Figure 1, based on data from Ref.1, plots the generation supplied by source type from 1990 to 2021, in GWhr. The line for coal and oil also includes open circuit gas turbine generation and thermal generation from renewable sources, e.g., biomass and gas derived from landfill, sewage, etc. Note that open circuit gas generation was always very small, and remains a tiny proportion of gas generation, which is dominated by CCGT. The renewables line is for non-thermal renewables only, i.e., wind, solar and natural-flow hydro. Pumped storage is not included in the Figure (it does not represent any net generation).
Figure 1 shows how CCGT generation took off very quickly after privatisation of non-nuclear generation in 1990. It also shows how non-thermal renewable generation took off only after the Renewables Obligation (RO) was instigated in 2002.
Figure 2 plots installed capacities since 1996 by the same categories of generator type. These data are mostly from Ref.3. However, this source is grossly misleading in the case of non-thermal renewables, for reasons discussed below, so Ref.2 has been used for the latter.

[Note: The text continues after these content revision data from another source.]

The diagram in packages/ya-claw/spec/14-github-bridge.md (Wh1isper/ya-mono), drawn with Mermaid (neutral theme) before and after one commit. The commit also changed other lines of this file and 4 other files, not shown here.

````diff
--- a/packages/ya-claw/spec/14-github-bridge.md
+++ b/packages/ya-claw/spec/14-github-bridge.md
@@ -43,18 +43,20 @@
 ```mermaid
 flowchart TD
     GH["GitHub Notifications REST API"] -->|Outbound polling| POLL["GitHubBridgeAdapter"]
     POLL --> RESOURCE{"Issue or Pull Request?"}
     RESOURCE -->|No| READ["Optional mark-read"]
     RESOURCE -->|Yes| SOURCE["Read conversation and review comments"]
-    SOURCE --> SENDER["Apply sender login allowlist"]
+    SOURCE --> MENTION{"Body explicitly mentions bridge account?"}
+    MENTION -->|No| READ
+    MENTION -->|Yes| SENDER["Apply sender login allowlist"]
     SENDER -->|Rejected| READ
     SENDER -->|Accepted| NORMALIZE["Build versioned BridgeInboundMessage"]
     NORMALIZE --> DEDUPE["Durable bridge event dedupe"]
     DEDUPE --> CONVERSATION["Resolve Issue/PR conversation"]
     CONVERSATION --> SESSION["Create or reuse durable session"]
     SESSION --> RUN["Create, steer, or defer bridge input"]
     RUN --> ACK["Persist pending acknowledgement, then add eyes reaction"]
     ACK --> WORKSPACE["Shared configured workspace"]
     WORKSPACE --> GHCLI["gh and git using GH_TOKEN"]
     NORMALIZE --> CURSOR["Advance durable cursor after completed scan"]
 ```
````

Figure 2 shows the steep rise in installed non-thermal renewable capacity, consistent with Figure 1. It also shows a gradual decline in nuclear installed capacity as nuclear stations have closed, again consistent with diminishing nuclear generation from the mid-90s onwards shown in Figure 1. This latter trend will continue as further nuclear stations have since, and will continue to be, shut down.
Figure 2 also shows how the increase in CCGT installed capacity, which started in the early 90s, was curtailed when non-thermal renewables really took off after 2010. This was, of course, the intention – that renewables would displace fossil fuels, thanks to the RO.
Rather surprisingly, coal, oil and “other thermal” has easily the largest installed capacity (as, indeed, it always did), despite now generating less than 20% of the UK total. I presume existing coal plant must remain available, despite doing little in the way of generation. One wonders if the dust will have to be blown off them this winter.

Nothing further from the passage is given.